### Exercise prompt
Repeat all of the data below word for word, keeping no images.

### Task data
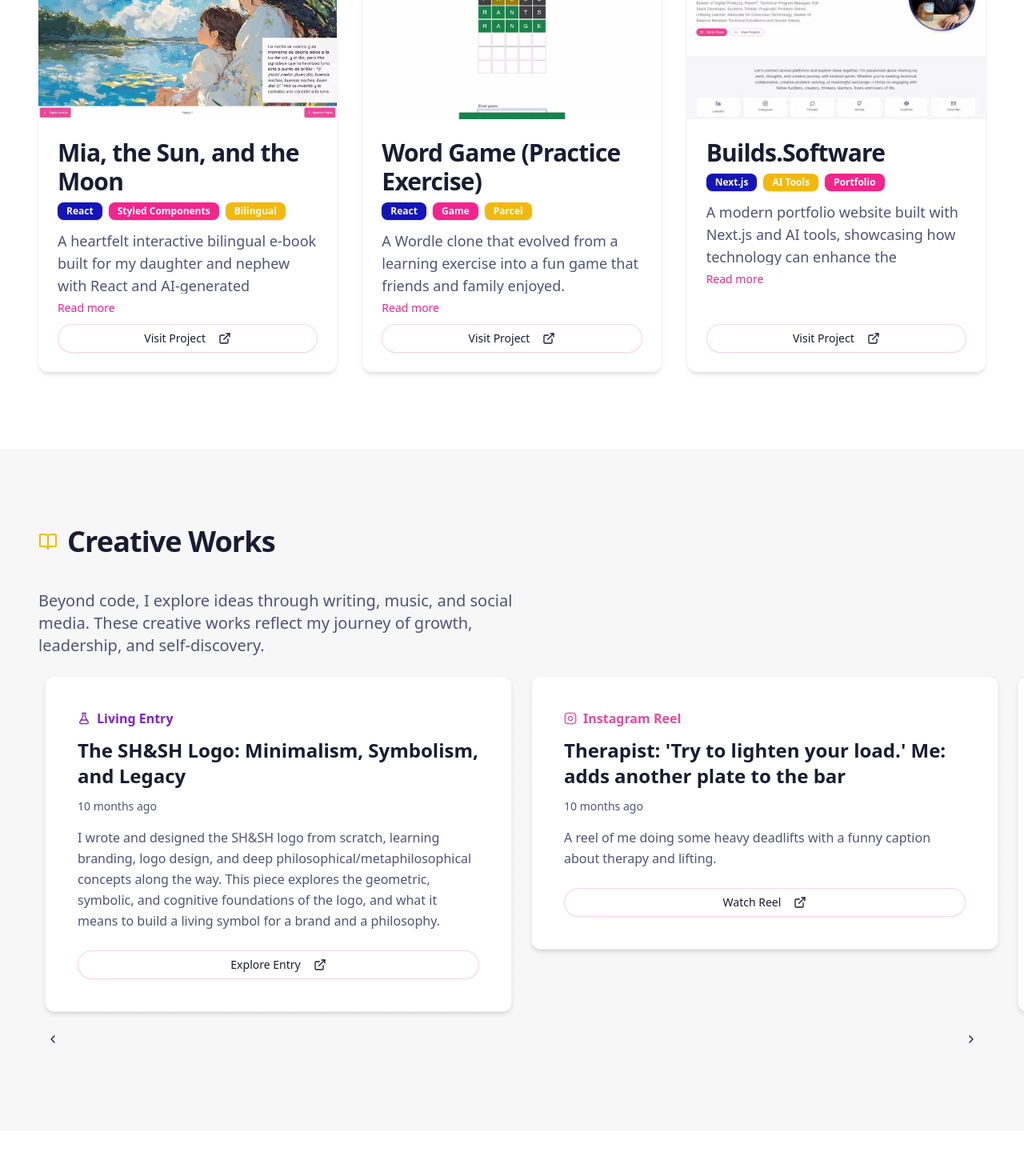
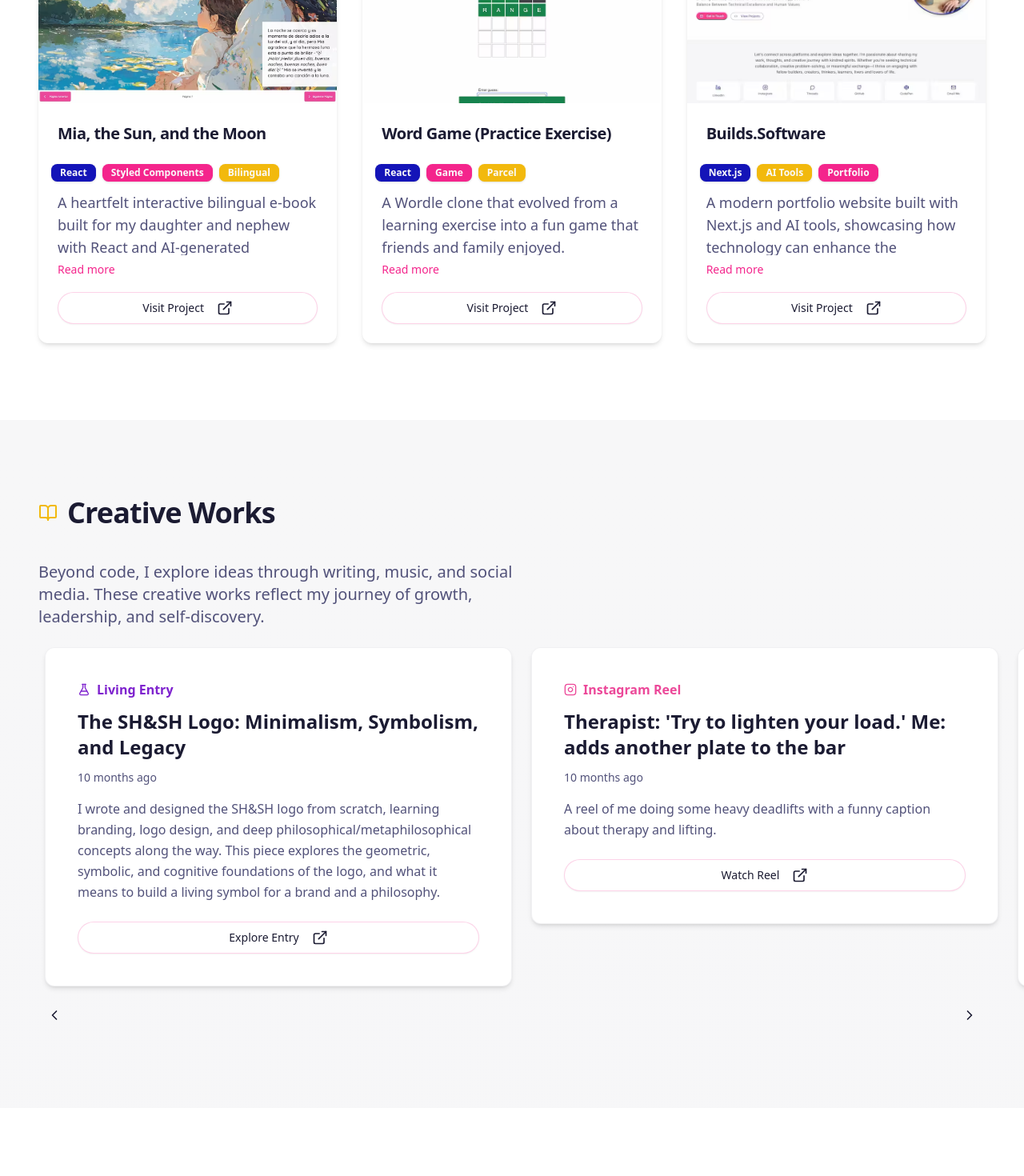
Before and after one commit to antoniwan/antonio-builds-software, a Next.js app: page / in a window 1280 px wide. Shown: the part 3040-4510 px from the top of the page at 80% size. Built offline with nearby package versions, Linux system fonts and the light colour scheme.

Commit message:
Refactor ProjectCard and SocialLinksSection components for improved layout and consistency. Update styles for better spacing, typography, and hover effects, enhancing overall user experience.

```diff
--- a/components/project-card.tsx
+++ b/components/project-card.tsx
@@ -46,16 +46,11 @@ export function ProjectCard({
         />
       </div>
 
-      <CardHeader className="pb-2">
-        <div className="flex justify-between items-start">
-          <CardTitle className="text-heading-3 relative group">
-            {title}
-            <span className="absolute bottom-0 left-0 w-0 h-0.5 bg-[hsl(var(--vegeta-blue))] transition-all duration-300 group-hover:w-full"></span>
-          </CardTitle>
-        </div>
+      <CardHeader>
+        <CardTitle className="text-xl font-semibold">{title}</CardTitle>
       </CardHeader>
 
-      <div className="px-6 flex flex-wrap gap-2 mb-3">
+      <div className="px-4 flex flex-wrap gap-2 mb-3">
         {labels.map((label, index) => (
           <Badge
             key={index}
@@ -74,7 +69,7 @@ export function ProjectCard({
         ))}
       </div>
 
-      <CardContent className="pb-2 flex-grow">
+      <CardContent className="pb-4 flex-grow">
         <div
           className={`text-body text-muted-foreground overflow-hidden transition-all duration-300 ${
             isExpanded ? 'max-h-[1000px]' : 'max-h-[80px]'
@@ -95,10 +90,10 @@ export function ProjectCard({
         <Button
           asChild
           variant="outline"
-          className="w-full rounded-full border-primary/20 hover:bg-primary/5 dark:text-foreground"
+          className="w-full border-primary/20 hover:bg-primary/5 dark:text-foreground"
         >
           <Link href={projectUrl} target="_blank" rel="noopener noreferrer">
-            Visit Project <ExternalLink className="ml-2 h-4 w-4" />
+            Visit Project <ExternalLink className="ml-2 h-5 w-5" />
           </Link>
         </Button>
       </CardFooter>
--- a/components/sections/social-links-section.tsx
+++ b/components/sections/social-links-section.tsx
@@ -27,25 +27,25 @@ export function SocialLinksSection() {
         <div className="grid grid-cols-3 md:grid-cols-6 gap-3 md:gap-4 mt-6 md:mt-8 social-links-grid">
           <Link
             href="https://www.linkedin.com/in/antoniwan/"
-            className="flex flex-col items-center p-3 md:p-4 rounded-lg bg-background hover:bg-accent transition-colors shadow-sm hover:shadow fade-in social-link"
+            className="flex flex-col items-center p-4 rounded-lg bg-background hover:bg-accent transition-colors shadow-sm hover:shadow fade-in social-link"
             style={{ animationDelay: '0.1s' }}
             target="_blank"
             rel="noopener noreferrer"
           >
             <div className="social-icon">
-              <Linkedin className="h-5 w-5 md:h-6 md:w-6 mb-2 text-[hsl(var(--vegeta-blue))]" />
+              <Linkedin className="h-5 w-5 mb-2 text-[hsl(var(--vegeta-blue))]" />
             </div>
             <span className="text-caption font-medium text-center">LinkedIn</span>
           </Link>
 
           <Link
             href="https://www.instagram.com/antoniwan777/"
-            className="flex flex-col items-center p-3 md:p-4 rounded-lg bg-background hover:bg-accent transition-colors shadow-sm hover:shadow fade-in"
+            className="flex flex-col items-center p-4 rounded-lg bg-background hover:bg-accent transition-colors shadow-sm hover:shadow fade-in"
             style={{ animationDelay: '0.2s' }}
             target="_blank"
             rel="noopener noreferrer"
           >
-            <Instagram className="h-5 w-5 md:h-6 md:w-6 mb-2 text-[hsl(var(--vegeta-blue))]" />
+            <Instagram className="h-5 w-5 mb-2 text-[hsl(var(--vegeta-blue))]" />
             <span className="text-caption font-medium text-center">Instagram</span>
           </Link>
 
--- a/components/ui/button.tsx
+++ b/components/ui/button.tsx
@@ -1,57 +1,50 @@
-import * as React from "react"
-import { Slot } from "@radix-ui/react-slot"
-import { cva, type VariantProps } from "class-variance-authority"
+import * as React from 'react';
+import { Slot } from '@radix-ui/react-slot';
+import { cva, type VariantProps } from 'class-variance-authority';
 
-import { cn } from "@/lib/utils"
+import { cn } from '@/lib/utils';
 
 const buttonVariants = cva(
-  "inline-flex items-center justify-center gap-2 whitespace-nowrap rounded-md text-sm font-medium transition-colors focus-visible:outline-none focus-visible:ring-1 focus-visible:ring-ring disabled:pointer-events-none disabled:opacity-50 [&_svg]:pointer-events-none [&_svg]:size-4 [&_svg]:shrink-0",
+  'inline-flex items-center justify-center gap-2 whitespace-nowrap rounded-full text-sm font-medium transition-colors focus-visible:outline-none focus-visible:ring-1 focus-visible:ring-ring disabled:pointer-events-none disabled:opacity-50 [&_svg]:pointer-events-none [&_svg]:size-5 [&_svg]:shrink-0',
   {
     variants: {
       variant: {
-        default:
-          "bg-primary text-primary-foreground shadow hover:bg-primary/90",
-        destructive:
-          "bg-destructive text-destructive-foreground shadow-sm hover:bg-destructive/90",
+        default: 'bg-primary text-primary-foreground shadow hover:bg-primary/90',
+        destructive: 'bg-destructive text-destructive-foreground shadow-sm hover:bg-destructive/90',
         outline:
-          "border border-input bg-background shadow-sm hover:bg-accent hover:text-accent-foreground",
-        secondary:
-          "bg-secondary text-secondary-foreground shadow-sm hover:bg-secondary/80",
-        ghost: "hover:bg-accent hover:text-accent-foreground",
-        link: "text-primary underline-offset-4 hover:underline",
+          'border border-input bg-background shadow-sm hover:bg-accent hover:text-accent-foreground',
+        secondary: 'bg-secondary text-secondary-foreground shadow-sm hover:bg-secondary/80',
+        ghost: 'hover:bg-accent hover:text-accent-foreground',
+        link: 'text-primary underline-offset-4 hover:underline',
       },
       size: {
-        default: "h-9 px-4 py-2",
-        sm: "h-8 rounded-md px-3 text-xs",
-        lg: "h-10 rounded-md px-8",
-        icon: "h-9 w-9",
+        default: 'h-10 px-4 py-2',
+        sm: 'h-8 px-3 text-xs',
+        lg: 'h-12 px-8',
+        icon: 'h-10 w-10',
       },
     },
     defaultVariants: {
-      variant: "default",
-      size: "default",
+      variant: 'default',
+      size: 'default',
     },
   }
-)
+);
 
 export interface ButtonProps
   extends React.ButtonHTMLAttributes<HTMLButtonElement>,
     VariantProps<typeof buttonVariants> {
-  asChild?: boolean
+  asChild?: boolean;
 }
 
 const Button = React.forwardRef<HTMLButtonElement, ButtonProps>(
   ({ className, variant, size, asChild = false, ...props }, ref) => {
-    const Comp = asChild ? Slot : "button"
+    const Comp = asChild ? Slot : 'button';
     return (
-      <Comp
-        className={cn(buttonVariants({ variant, size, className }))}
-        ref={ref}
-        {...props}
-      />
-    )
+      <Comp className={cn(buttonVariants({ variant, size, className }))} ref={ref} {...props} />
+    );
   }
-)
-Button.displayName = "Button"
+);
+Button.displayName = 'Button';
 
-export { Button, buttonVariants }
+export { Button, buttonVariants };
```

### Answer
Before and after one commit to antoniwan/antonio-builds-software, a Next.js app: page / in a window 1280 px wide. Shown: the part 3040-4510 px from the top of the page at 80% size. Built offline with nearby package versions, Linux system fonts and the light colour scheme.

Commit message:
Refactor ProjectCard and SocialLinksSection components for improved layout and consistency. Update styles for better spacing, typography, and hover effects, enhancing overall user experience.

```diff
--- a/components/project-card.tsx
+++ b/components/project-card.tsx
@@ -46,16 +46,11 @@ export function ProjectCard({
         />
       </div>
 
-      <CardHeader className="pb-2">
-        <div className="flex justify-between items-start">
-          <CardTitle className="text-heading-3 relative group">
-            {title}
-            <span className="absolute bottom-0 left-0 w-0 h-0.5 bg-[hsl(var(--vegeta-blue))] transition-all duration-300 group-hover:w-full"></span>
-          </CardTitle>
-        </div>
+      <CardHeader>
+        <CardTitle className="text-xl font-semibold">{title}</CardTitle>
       </CardHeader>
 
-      <div className="px-6 flex flex-wrap gap-2 mb-3">
+      <div className="px-4 flex flex-wrap gap-2 mb-3">
         {labels.map((label, index) => (
           <Badge
             key={index}
@@ -74,7 +69,7 @@ export function ProjectCard({
         ))}
       </div>
 
-      <CardContent className="pb-2 flex-grow">
+      <CardContent className="pb-4 flex-grow">
         <div
           className={`text-body text-muted-foreground overflow-hidden transition-all duration-300 ${
             isExpanded ? 'max-h-[1000px]' : 'max-h-[80px]'
@@ -95,10 +90,10 @@ export function ProjectCard({
         <Button
           asChild
           variant="outline"
-          className="w-full rounded-full border-primary/20 hover:bg-primary/5 dark:text-foreground"
+          className="w-full border-primary/20 hover:bg-primary/5 dark:text-foreground"
         >
           <Link href={projectUrl} target="_blank" rel="noopener noreferrer">
-            Visit Project <ExternalLink className="ml-2 h-4 w-4" />
+            Visit Project <ExternalLink className="ml-2 h-5 w-5" />
           </Link>
         </Button>
       </CardFooter>
--- a/components/sections/social-links-section.tsx
+++ b/components/sections/social-links-section.tsx
@@ -27,25 +27,25 @@ export function SocialLinksSection() {
         <div className="grid grid-cols-3 md:grid-cols-6 gap-3 md:gap-4 mt-6 md:mt-8 social-links-grid">
           <Link
             href="https://www.linkedin.com/in/antoniwan/"
-            className="flex flex-col items-center p-3 md:p-4 rounded-lg bg-background hover:bg-accent transition-colors shadow-sm hover:shadow fade-in social-link"
+            className="flex flex-col items-center p-4 rounded-lg bg-background hover:bg-accent transition-colors shadow-sm hover:shadow fade-in social-link"
             style={{ animationDelay: '0.1s' }}
             target="_blank"
             rel="noopener noreferrer"
           >
             <div className="social-icon">
-              <Linkedin className="h-5 w-5 md:h-6 md:w-6 mb-2 text-[hsl(var(--vegeta-blue))]" />
+              <Linkedin className="h-5 w-5 mb-2 text-[hsl(var(--vegeta-blue))]" />
             </div>
             <span className="text-caption font-medium text-center">LinkedIn</span>
           </Link>
 
           <Link
             href="https://www.instagram.com/antoniwan777/"
-            className="flex flex-col items-center p-3 md:p-4 rounded-lg bg-background hover:bg-accent transition-colors shadow-sm hover:shadow fade-in"
+            className="flex flex-col items-center p-4 rounded-lg bg-background hover:bg-accent transition-colors shadow-sm hover:shadow fade-in"
             style={{ animationDelay: '0.2s' }}
             target="_blank"
             rel="noopener noreferrer"
           >
-            <Instagram className="h-5 w-5 md:h-6 md:w-6 mb-2 text-[hsl(var(--vegeta-blue))]" />
+            <Instagram className="h-5 w-5 mb-2 text-[hsl(var(--vegeta-blue))]" />
             <span className="text-caption font-medium text-center">Instagram</span>
           </Link>
 
--- a/components/ui/button.tsx
+++ b/components/ui/button.tsx
@@ -1,57 +1,50 @@
-import * as React from "react"
-import { Slot } from "@radix-ui/react-slot"
-import { cva, type VariantProps } from "class-variance-authority"
+import * as React from 'react';
+import { Slot } from '@radix-ui/react-slot';
+import { cva, type VariantProps } from 'class-variance-authority';
 
-import { cn } from "@/lib/utils"
+import { cn } from '@/lib/utils';
 
 const buttonVariants = cva(
-  "inline-flex items-center justify-center gap-2 whitespace-nowrap rounded-md text-sm font-medium transition-colors focus-visible:outline-none focus-visible:ring-1 focus-visible:ring-ring disabled:pointer-events-none disabled:opacity-50 [&_svg]:pointer-events-none [&_svg]:size-4 [&_svg]:shrink-0",
+  'inline-flex items-center justify-center gap-2 whitespace-nowrap rounded-full text-sm font-medium transition-colors focus-visible:outline-none focus-visible:ring-1 focus-visible:ring-ring disabled:pointer-events-none disabled:opacity-50 [&_svg]:pointer-events-none [&_svg]:size-5 [&_svg]:shrink-0',
   {
     variants: {
       variant: {
-        default:
-          "bg-primary text-primary-foreground shadow hover:bg-primary/90",
-        destructive:
-          "bg-destructive text-destructive-foreground shadow-sm hover:bg-destructive/90",
+        default: 'bg-primary text-primary-foreground shadow hover:bg-primary/90',
+        destructive: 'bg-destructive text-destructive-foreground shadow-sm hover:bg-destructive/90',
         outline:
-          "border border-input bg-background shadow-sm hover:bg-accent hover:text-accent-foreground",
-        secondary:
-          "bg-secondary text-secondary-foreground shadow-sm hover:bg-secondary/80",
-        ghost: "hover:bg-accent hover:text-accent-foreground",
-        link: "text-primary underline-offset-4 hover:underline",
+          'border border-input bg-background shadow-sm hover:bg-accent hover:text-accent-foreground',
+        secondary: 'bg-secondary text-secondary-foreground shadow-sm hover:bg-secondary/80',
+        ghost: 'hover:bg-accent hover:text-accent-foreground',
+        link: 'text-primary underline-offset-4 hover:underline',
       },
       size: {
-        default: "h-9 px-4 py-2",
-        sm: "h-8 rounded-md px-3 text-xs",
-        lg: "h-10 rounded-md px-8",
-        icon: "h-9 w-9",
+        default: 'h-10 px-4 py-2',
+        sm: 'h-8 px-3 text-xs',
+        lg: 'h-12 px-8',
+        icon: 'h-10 w-10',
       },
     },
     defaultVariants: {
-      variant: "default",
-      size: "default",
+      variant: 'default',
+      size: 'default',
     },
   }
-)
+);
 
 export interface ButtonProps
   extends React.ButtonHTMLAttributes<HTMLButtonElement>,
     VariantProps<typeof buttonVariants> {
-  asChild?: boolean
+  asChild?: boolean;
 }
 
 const Button = React.forwardRef<HTMLButtonElement, ButtonProps>(
   ({ className, variant, size, asChild = false, ...props }, ref) => {
-    const Comp = asChild ? Slot : "button"
+    const Comp = asChild ? Slot : 'button';
     return (
-      <Comp
-        className={cn(buttonVariants({ variant, size, className }))}
-        ref={ref}
-        {...props}
-      />
-    )
+      <Comp className={cn(buttonVariants({ variant, size, className }))} ref={ref} {...props} />
+    );
   }
-)
-Button.displayName = "Button"
+);
+Button.displayName = 'Button';
 
-export { Button, buttonVariants }
+export { Button, buttonVariants };
```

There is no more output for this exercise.